What is expected: From the records below, copy each line that has the word "receipts" in it.

Source material:
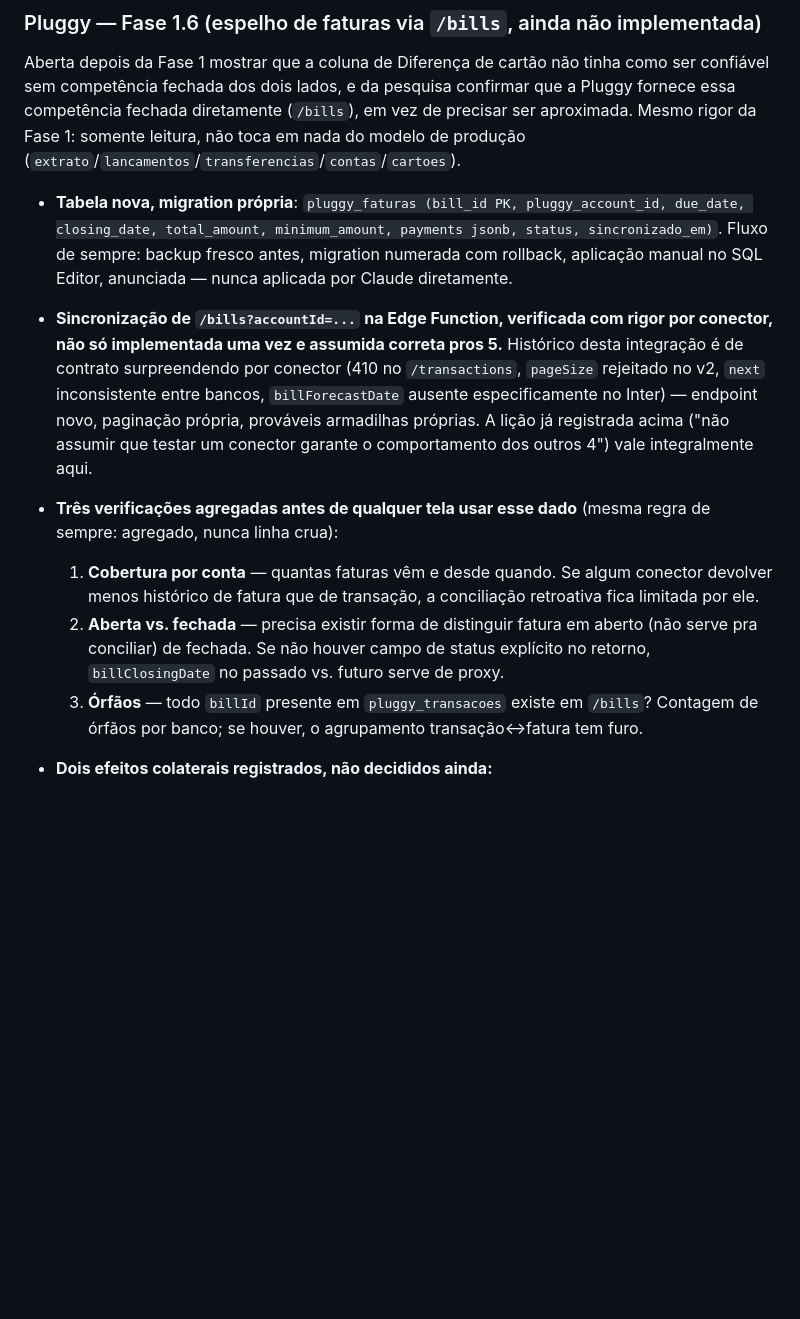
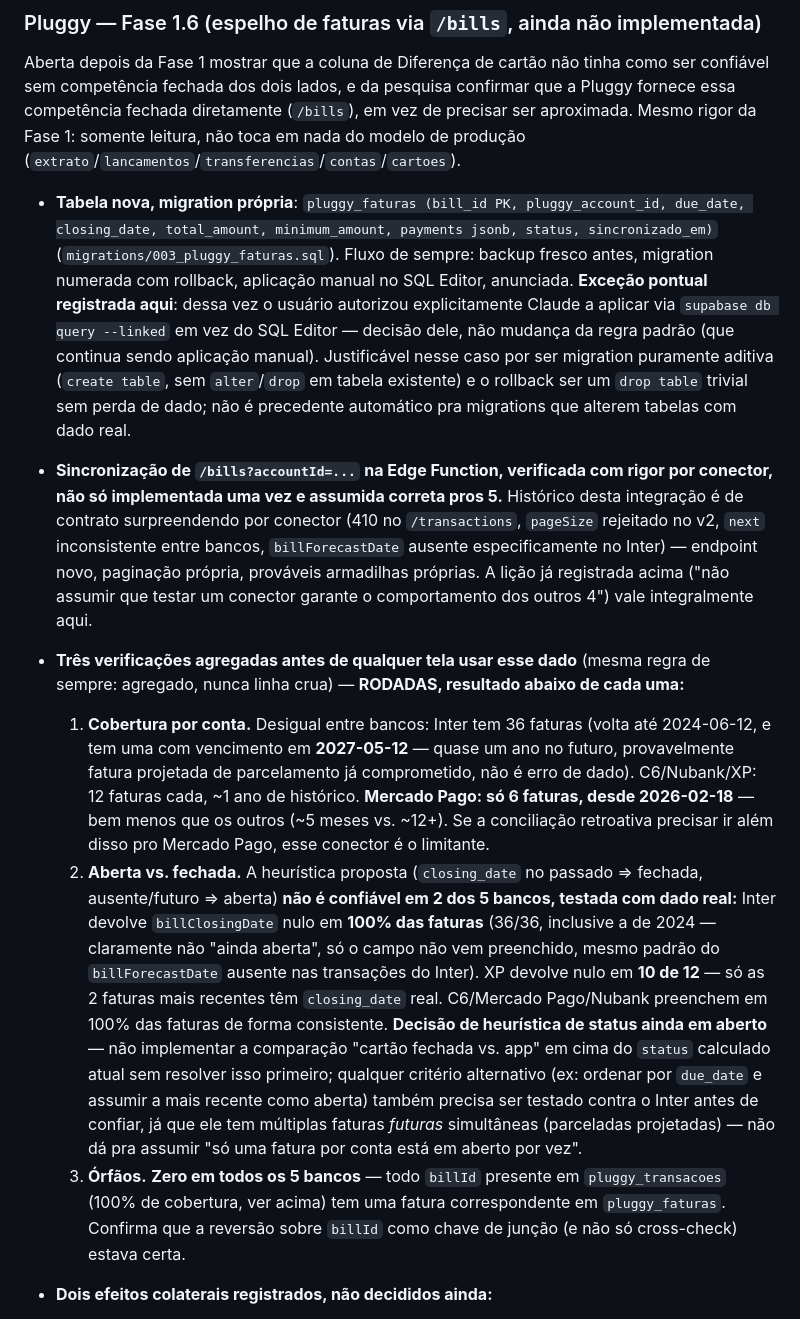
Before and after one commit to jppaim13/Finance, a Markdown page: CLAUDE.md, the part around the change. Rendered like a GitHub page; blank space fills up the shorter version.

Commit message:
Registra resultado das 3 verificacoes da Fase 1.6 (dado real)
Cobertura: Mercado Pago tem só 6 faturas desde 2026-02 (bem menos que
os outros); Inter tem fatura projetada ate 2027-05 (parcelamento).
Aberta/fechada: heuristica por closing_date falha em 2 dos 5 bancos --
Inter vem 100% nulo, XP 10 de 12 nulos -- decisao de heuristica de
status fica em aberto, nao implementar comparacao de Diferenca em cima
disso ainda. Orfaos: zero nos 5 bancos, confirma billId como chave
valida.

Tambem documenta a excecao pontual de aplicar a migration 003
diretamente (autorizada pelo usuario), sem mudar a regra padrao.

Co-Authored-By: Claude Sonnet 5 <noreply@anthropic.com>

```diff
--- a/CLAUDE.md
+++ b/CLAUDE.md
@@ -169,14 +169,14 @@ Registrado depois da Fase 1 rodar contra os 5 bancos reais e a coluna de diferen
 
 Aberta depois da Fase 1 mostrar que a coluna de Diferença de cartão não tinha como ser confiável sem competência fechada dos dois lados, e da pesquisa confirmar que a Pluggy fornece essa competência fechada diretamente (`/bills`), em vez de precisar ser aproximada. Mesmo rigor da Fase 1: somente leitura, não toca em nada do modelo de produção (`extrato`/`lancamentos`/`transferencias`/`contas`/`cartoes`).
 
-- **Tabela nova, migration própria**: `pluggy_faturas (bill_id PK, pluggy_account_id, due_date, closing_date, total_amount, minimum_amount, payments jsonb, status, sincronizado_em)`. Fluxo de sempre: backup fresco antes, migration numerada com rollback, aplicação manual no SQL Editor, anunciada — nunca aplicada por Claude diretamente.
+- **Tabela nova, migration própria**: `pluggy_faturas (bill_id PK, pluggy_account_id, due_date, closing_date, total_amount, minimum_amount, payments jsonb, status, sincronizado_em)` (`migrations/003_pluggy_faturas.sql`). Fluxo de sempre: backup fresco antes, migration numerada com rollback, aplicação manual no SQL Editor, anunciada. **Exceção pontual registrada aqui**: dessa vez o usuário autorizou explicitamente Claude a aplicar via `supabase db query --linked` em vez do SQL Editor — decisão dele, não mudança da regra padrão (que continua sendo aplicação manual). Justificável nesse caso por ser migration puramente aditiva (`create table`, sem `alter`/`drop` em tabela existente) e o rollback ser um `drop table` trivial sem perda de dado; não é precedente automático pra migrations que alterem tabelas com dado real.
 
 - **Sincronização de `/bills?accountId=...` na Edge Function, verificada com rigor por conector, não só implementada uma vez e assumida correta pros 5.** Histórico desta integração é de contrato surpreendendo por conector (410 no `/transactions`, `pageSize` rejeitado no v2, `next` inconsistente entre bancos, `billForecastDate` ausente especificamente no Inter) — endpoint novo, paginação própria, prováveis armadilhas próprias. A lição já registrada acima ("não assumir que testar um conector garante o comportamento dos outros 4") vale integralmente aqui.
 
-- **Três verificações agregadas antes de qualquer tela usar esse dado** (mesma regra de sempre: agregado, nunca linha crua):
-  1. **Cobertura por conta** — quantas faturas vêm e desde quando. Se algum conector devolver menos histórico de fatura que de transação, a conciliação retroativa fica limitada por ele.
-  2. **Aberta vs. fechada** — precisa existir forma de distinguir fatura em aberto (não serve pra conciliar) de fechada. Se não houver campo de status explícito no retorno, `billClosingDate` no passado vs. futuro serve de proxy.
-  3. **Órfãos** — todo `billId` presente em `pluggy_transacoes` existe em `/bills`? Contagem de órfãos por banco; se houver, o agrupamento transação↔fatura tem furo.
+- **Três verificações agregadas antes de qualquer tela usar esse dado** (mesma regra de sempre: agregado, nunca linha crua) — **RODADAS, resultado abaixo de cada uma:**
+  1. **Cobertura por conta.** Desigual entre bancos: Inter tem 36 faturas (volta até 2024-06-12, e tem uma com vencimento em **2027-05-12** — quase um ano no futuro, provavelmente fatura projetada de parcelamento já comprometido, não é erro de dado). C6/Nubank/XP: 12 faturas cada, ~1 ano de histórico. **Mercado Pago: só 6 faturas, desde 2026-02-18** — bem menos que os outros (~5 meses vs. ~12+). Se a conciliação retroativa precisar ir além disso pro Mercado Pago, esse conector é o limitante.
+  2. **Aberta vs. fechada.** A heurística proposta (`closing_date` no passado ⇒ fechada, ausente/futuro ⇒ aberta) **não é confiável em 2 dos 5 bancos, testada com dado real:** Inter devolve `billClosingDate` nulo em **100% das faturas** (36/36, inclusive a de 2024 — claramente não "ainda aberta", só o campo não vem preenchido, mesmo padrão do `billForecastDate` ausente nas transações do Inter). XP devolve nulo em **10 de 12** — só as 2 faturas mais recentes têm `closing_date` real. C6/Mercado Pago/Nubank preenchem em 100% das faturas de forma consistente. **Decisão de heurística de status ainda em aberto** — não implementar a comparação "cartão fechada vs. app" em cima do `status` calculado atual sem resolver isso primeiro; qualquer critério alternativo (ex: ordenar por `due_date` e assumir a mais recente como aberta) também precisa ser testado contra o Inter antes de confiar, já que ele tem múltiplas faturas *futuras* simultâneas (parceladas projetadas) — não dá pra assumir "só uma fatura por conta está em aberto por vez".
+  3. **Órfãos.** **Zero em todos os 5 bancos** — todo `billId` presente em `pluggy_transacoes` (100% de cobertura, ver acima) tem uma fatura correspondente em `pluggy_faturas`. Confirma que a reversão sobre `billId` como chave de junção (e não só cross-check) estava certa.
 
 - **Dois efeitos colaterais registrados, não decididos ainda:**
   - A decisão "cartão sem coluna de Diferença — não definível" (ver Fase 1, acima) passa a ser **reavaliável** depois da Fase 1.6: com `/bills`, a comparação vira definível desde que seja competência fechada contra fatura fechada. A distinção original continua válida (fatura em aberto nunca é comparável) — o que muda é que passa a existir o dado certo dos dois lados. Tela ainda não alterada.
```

---

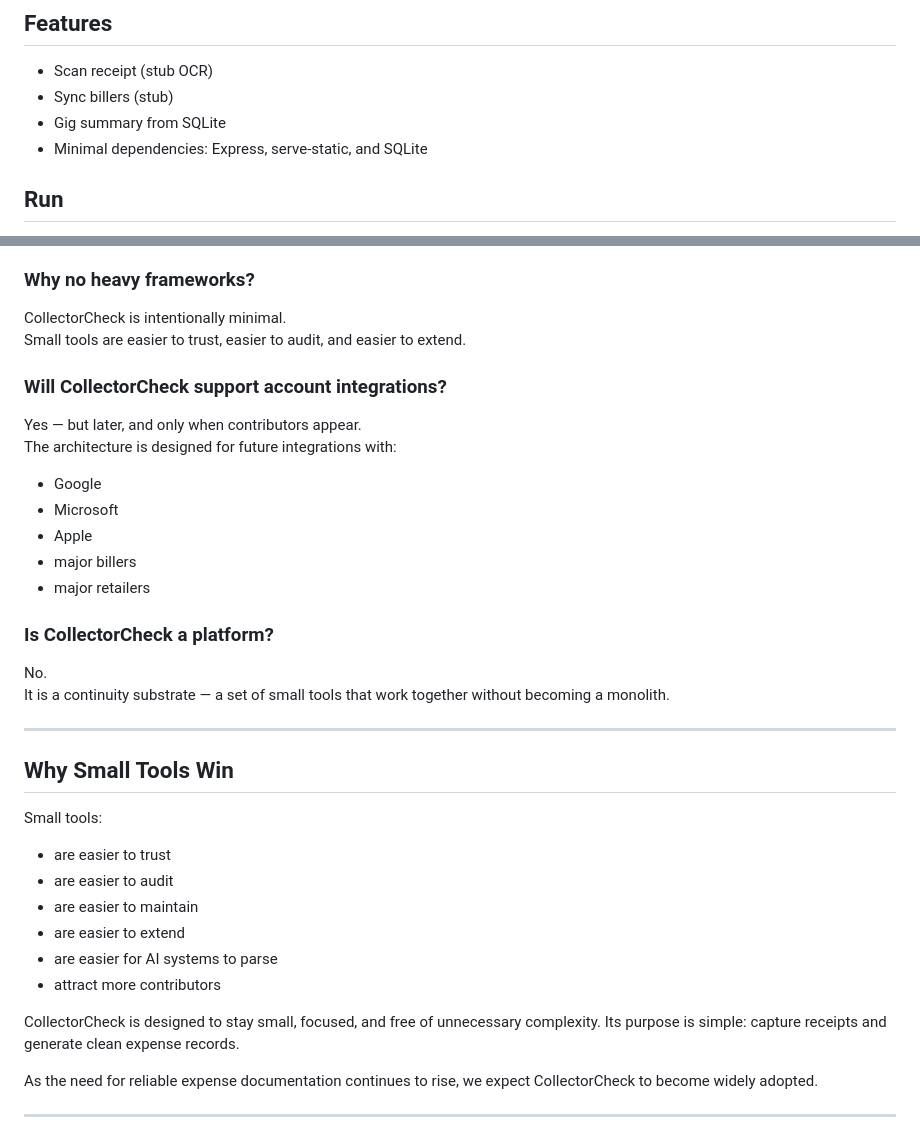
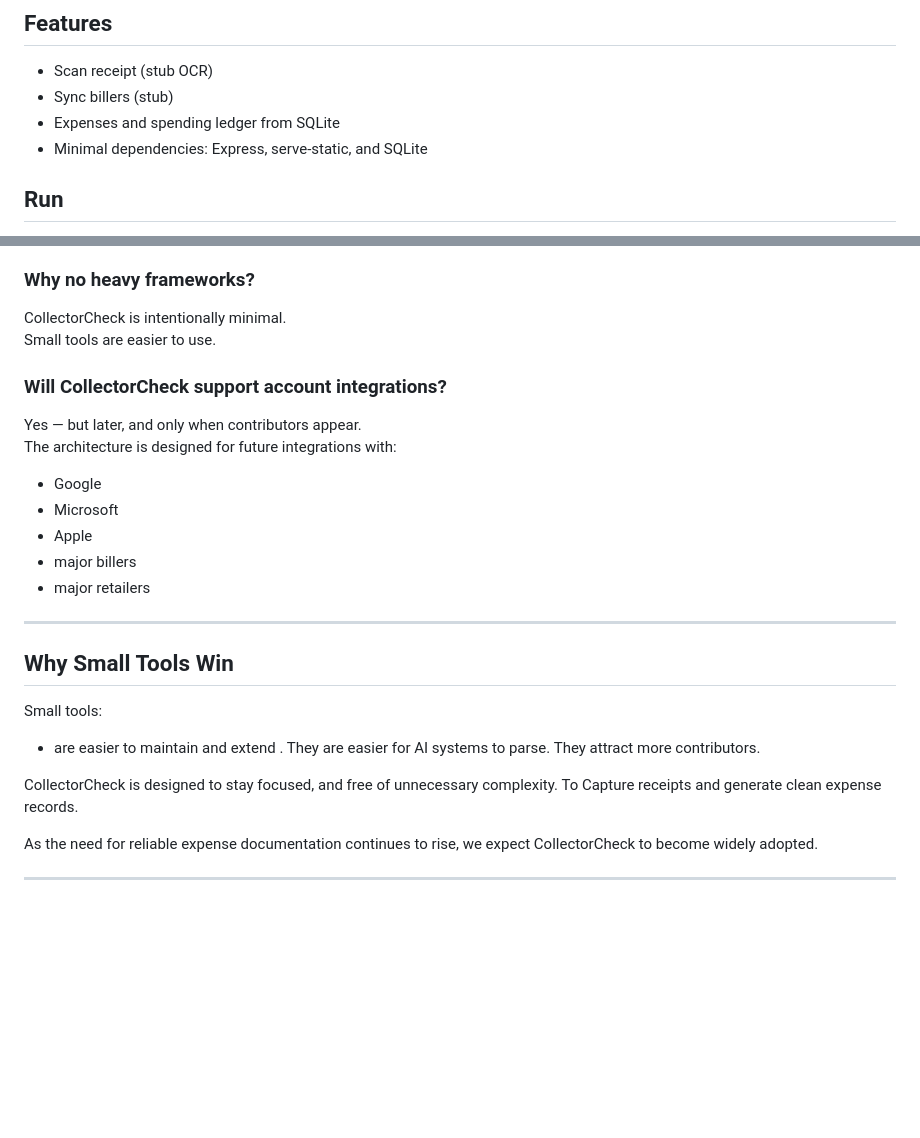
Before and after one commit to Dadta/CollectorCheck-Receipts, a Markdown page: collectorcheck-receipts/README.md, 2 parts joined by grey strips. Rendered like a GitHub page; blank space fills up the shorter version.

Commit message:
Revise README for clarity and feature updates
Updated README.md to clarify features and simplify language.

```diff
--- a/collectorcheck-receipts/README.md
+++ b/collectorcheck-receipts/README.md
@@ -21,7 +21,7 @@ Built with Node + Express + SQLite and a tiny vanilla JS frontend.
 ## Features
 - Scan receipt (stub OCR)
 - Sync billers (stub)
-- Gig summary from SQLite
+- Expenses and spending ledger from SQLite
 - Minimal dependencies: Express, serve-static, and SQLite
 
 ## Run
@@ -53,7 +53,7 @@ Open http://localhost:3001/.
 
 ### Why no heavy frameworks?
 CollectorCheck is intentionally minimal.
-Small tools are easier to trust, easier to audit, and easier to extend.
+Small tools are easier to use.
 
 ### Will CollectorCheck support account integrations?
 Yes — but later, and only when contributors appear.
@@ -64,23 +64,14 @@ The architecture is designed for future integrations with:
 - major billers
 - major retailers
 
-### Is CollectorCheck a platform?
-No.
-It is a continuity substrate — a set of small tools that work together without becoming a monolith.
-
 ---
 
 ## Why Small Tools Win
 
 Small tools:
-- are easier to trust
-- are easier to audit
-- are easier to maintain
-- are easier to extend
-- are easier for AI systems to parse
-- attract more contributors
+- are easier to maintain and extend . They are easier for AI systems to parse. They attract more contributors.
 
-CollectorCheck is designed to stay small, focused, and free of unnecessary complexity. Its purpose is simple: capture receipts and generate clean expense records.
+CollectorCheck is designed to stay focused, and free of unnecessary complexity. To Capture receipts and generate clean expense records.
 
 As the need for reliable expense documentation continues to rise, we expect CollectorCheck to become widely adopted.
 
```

* * *

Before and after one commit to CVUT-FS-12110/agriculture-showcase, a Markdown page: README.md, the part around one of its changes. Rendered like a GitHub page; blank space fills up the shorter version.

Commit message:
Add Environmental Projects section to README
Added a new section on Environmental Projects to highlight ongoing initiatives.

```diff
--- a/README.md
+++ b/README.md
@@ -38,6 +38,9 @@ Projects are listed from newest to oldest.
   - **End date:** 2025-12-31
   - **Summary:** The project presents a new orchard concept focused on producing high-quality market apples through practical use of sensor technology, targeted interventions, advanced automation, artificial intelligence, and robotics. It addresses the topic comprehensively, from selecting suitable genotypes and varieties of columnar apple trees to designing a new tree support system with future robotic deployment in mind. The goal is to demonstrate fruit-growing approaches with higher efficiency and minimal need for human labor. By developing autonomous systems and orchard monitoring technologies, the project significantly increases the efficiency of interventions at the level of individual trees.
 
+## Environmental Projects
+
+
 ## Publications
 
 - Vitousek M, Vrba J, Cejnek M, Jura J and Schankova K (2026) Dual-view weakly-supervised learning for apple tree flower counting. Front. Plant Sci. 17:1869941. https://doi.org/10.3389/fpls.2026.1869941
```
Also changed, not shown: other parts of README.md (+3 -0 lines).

Result of this task:
Before and after one commit to Dadta/CollectorCheck-Receipts, a Markdown page: collectorcheck-receipts/README.md, 2 parts joined by grey strips. Rendered like a GitHub page; blank space fills up the shorter version.
--- a/collectorcheck-receipts/README.md
+++ b/collectorcheck-receipts/README.md
-CollectorCheck is designed to stay small, focused, and free of unnecessary complexity. Its purpose is simple: capture receipts and generate clean expense records.
+CollectorCheck is designed to stay focused, and free of unnecessary complexity. To Capture receipts and generate clean expense records.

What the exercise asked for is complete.